Since World War Two, successive governments have tried to tackle the issue of illegal immigration. Previous attempts to introduce a 'Guest Worker Program' whereby illegal immigrants would be allowed to stay in the US for between three and five years if they were sponsored by a US employer failed. Congress rejected this proposal on two grounds:
As Congress has failed to agree on a plan for managing immigration, some states, e.g. Arizona, have decided to implement their own guest-worker program. However, the US Senate did pass legislation in 2013 that would allow 11 million undocumented (illegal) immigrants the right to stay in the US.
Following the 9/11 terrorist attacks, the US government passed the Patriot Act. This legislation gave US authorities greater powers of arrest, detention and interrogation of suspected terrorists. It has also been used to track down and deport illegal immigrants.
The Patriot Act was renewed by Congress in 2006 before being replaced by the Freedom Act in 2015. The powers of US authorities to arrest, detain and interrogate illegal immigrants remain unchanged by the new Freedom Act.
In 2013 President Obama announced changes to Department of Homeland Security policy that would allow certain undocumented immigrants who were brought to the United States as children the opportunity to apply for a two year stay that would shield them from deportation.
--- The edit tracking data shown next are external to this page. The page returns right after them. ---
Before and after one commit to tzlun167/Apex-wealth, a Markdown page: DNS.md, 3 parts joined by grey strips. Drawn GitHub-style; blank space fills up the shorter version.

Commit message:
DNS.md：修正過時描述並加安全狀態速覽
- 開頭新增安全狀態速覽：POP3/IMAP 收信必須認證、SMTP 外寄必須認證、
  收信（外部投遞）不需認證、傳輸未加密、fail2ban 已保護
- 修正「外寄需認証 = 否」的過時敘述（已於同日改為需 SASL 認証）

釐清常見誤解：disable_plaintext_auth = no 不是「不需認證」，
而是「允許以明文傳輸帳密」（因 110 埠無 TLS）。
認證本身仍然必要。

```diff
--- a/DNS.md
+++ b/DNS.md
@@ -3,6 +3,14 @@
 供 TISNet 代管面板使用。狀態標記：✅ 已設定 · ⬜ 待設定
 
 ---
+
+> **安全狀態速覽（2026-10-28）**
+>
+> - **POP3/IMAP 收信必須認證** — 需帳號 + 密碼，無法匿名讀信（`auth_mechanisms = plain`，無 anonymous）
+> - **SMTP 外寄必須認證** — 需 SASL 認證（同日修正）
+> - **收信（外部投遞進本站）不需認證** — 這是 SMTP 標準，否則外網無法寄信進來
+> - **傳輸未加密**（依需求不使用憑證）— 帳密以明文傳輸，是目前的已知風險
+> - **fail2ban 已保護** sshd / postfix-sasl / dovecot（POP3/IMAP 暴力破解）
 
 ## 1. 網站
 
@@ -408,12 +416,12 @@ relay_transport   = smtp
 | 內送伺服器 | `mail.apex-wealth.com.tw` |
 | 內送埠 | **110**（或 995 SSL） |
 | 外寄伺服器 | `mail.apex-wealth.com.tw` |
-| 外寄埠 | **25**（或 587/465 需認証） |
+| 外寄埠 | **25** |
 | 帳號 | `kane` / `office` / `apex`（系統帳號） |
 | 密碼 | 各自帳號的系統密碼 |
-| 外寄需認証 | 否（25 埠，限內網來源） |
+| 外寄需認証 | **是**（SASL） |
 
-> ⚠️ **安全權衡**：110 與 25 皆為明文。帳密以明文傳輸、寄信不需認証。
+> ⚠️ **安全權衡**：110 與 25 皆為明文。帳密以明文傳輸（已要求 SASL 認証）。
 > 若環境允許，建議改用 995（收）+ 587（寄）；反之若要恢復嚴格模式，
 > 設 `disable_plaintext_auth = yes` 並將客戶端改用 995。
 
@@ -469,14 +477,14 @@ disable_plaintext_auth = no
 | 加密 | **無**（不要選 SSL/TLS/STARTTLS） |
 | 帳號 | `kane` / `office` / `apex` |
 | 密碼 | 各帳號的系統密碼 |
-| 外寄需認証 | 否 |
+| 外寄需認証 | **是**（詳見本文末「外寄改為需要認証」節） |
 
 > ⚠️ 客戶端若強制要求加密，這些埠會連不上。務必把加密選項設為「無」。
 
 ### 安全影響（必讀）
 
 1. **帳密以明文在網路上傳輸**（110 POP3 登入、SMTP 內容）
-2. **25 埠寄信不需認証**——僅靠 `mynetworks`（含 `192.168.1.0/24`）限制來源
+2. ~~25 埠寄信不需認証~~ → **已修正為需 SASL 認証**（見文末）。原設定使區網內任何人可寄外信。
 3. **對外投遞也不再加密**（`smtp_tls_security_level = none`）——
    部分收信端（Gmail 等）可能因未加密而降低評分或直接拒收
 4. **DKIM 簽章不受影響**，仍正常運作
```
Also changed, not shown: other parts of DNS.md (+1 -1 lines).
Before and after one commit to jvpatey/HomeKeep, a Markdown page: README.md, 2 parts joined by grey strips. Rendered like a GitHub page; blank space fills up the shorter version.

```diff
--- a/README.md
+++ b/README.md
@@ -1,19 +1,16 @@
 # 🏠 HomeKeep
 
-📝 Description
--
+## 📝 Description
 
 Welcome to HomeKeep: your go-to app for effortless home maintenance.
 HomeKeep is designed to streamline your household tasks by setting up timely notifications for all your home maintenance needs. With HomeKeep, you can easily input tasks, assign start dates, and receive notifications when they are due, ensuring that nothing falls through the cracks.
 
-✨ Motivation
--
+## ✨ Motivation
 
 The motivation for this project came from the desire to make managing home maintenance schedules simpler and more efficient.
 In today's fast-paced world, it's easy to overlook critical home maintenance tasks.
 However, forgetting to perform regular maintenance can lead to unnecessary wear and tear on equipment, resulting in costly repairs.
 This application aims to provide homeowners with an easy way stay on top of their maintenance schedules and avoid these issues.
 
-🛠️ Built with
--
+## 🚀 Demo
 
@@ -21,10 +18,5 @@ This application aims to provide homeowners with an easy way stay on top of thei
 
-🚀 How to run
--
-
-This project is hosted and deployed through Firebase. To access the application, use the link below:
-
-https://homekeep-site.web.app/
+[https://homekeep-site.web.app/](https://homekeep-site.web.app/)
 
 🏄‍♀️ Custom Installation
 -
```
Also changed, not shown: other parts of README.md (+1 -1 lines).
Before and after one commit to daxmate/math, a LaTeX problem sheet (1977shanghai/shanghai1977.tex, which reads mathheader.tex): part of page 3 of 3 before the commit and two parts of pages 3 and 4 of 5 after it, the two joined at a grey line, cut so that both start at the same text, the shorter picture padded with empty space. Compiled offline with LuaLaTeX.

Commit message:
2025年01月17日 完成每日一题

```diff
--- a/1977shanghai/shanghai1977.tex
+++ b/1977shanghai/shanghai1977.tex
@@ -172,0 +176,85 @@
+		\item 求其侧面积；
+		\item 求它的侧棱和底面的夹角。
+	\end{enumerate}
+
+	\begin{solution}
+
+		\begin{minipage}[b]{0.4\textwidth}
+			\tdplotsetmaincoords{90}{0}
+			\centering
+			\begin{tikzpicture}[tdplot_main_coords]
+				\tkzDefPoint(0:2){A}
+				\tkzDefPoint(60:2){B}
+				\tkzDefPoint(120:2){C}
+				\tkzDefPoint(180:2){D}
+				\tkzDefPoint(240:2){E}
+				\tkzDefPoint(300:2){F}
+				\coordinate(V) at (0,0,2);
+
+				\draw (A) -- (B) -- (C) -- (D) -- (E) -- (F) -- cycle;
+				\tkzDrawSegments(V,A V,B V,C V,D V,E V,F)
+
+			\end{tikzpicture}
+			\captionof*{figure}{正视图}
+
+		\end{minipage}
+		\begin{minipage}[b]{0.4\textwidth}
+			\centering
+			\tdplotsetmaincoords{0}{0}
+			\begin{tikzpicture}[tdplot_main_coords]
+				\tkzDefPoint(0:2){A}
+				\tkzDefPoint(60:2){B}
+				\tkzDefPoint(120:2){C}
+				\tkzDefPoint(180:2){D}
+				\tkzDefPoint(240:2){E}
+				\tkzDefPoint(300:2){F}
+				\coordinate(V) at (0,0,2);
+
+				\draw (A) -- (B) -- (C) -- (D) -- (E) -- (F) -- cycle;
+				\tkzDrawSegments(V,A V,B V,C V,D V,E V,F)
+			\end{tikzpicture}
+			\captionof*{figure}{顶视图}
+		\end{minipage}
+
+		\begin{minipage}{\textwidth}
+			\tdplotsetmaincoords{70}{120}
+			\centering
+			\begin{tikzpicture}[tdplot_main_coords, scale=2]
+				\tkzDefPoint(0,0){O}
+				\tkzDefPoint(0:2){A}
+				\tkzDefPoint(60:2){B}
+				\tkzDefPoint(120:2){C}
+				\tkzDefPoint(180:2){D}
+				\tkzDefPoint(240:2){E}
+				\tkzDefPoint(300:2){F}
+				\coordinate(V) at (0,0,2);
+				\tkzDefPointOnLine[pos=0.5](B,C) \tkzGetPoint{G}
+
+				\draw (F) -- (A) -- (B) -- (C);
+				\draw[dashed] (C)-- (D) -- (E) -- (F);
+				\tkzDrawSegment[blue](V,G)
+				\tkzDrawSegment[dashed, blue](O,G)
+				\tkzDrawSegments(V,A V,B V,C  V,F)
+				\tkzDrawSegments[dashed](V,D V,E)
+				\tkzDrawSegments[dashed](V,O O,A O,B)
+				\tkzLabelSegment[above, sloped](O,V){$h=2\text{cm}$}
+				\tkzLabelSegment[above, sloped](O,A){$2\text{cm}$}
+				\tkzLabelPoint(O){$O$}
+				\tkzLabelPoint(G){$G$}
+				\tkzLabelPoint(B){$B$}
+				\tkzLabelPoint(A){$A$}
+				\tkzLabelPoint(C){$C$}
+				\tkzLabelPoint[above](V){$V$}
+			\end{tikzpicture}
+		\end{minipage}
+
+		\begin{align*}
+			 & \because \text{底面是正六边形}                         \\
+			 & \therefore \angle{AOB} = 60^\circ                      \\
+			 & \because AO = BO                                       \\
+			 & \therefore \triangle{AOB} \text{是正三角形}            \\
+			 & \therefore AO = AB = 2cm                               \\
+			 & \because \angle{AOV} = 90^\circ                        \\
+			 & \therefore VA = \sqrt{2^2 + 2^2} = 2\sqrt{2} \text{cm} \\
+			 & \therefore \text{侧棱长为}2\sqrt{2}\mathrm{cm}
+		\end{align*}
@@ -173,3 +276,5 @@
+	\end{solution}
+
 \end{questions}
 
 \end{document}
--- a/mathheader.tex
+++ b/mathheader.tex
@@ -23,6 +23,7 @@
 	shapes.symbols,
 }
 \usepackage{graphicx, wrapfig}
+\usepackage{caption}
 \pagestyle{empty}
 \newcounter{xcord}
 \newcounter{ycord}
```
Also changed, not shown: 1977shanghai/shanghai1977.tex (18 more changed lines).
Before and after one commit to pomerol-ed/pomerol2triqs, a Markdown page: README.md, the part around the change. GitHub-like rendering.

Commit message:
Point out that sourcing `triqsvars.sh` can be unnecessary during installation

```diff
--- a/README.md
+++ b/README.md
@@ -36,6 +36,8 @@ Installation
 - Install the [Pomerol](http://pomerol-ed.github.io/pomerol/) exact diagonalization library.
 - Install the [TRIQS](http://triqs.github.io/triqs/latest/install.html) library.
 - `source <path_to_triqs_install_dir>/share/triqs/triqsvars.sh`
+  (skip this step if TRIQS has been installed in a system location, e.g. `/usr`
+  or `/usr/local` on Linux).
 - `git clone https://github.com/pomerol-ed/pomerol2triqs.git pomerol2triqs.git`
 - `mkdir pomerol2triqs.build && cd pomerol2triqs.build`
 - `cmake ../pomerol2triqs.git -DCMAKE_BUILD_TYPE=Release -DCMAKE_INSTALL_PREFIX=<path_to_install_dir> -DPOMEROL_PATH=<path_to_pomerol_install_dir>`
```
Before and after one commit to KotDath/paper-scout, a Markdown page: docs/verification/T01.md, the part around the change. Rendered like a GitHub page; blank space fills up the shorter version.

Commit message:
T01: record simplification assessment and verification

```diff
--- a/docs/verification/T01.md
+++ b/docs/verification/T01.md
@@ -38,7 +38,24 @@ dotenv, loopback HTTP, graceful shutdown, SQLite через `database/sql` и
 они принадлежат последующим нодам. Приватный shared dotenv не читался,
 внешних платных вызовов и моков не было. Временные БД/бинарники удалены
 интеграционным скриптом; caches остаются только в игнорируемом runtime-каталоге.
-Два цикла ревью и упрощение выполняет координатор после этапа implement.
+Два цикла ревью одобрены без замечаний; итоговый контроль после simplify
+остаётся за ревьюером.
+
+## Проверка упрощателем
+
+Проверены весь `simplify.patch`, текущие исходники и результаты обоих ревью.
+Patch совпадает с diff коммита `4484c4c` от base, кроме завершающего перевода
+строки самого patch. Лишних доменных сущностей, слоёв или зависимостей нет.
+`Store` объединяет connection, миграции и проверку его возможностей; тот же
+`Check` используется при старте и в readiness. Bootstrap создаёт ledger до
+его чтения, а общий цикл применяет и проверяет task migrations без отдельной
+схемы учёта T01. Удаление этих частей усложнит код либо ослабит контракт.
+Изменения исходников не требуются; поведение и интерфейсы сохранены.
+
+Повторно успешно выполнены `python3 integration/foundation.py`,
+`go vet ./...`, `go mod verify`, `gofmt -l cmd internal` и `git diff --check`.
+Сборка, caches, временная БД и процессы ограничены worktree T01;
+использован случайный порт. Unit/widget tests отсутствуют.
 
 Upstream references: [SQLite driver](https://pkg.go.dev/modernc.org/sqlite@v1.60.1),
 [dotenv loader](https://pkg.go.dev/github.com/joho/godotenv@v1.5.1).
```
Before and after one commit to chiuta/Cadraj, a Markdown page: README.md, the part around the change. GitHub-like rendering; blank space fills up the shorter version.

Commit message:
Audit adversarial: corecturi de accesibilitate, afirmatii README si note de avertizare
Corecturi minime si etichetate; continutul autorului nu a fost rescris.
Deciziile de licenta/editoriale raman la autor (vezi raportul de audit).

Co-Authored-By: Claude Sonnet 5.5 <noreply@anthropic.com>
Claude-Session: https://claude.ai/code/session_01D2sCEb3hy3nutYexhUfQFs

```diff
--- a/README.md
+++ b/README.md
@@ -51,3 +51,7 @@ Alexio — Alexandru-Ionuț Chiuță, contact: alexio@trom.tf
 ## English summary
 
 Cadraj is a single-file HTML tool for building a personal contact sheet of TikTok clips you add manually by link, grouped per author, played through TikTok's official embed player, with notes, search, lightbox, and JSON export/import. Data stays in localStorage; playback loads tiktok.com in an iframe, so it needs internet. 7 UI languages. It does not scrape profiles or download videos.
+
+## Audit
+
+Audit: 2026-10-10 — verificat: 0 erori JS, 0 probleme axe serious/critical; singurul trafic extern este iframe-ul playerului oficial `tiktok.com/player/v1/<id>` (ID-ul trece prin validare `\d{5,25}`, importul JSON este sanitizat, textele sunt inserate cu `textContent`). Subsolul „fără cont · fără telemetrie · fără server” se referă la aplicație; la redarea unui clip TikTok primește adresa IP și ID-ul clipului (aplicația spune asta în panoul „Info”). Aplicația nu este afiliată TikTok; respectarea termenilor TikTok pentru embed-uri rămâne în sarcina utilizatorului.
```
One consequence of this change has been a surge in the number of unaccompanied minors crossing the border hoping to join their parents in the US. Detained children are causing the US authorities a major political problem as they cannot easily be returned to their country of origin.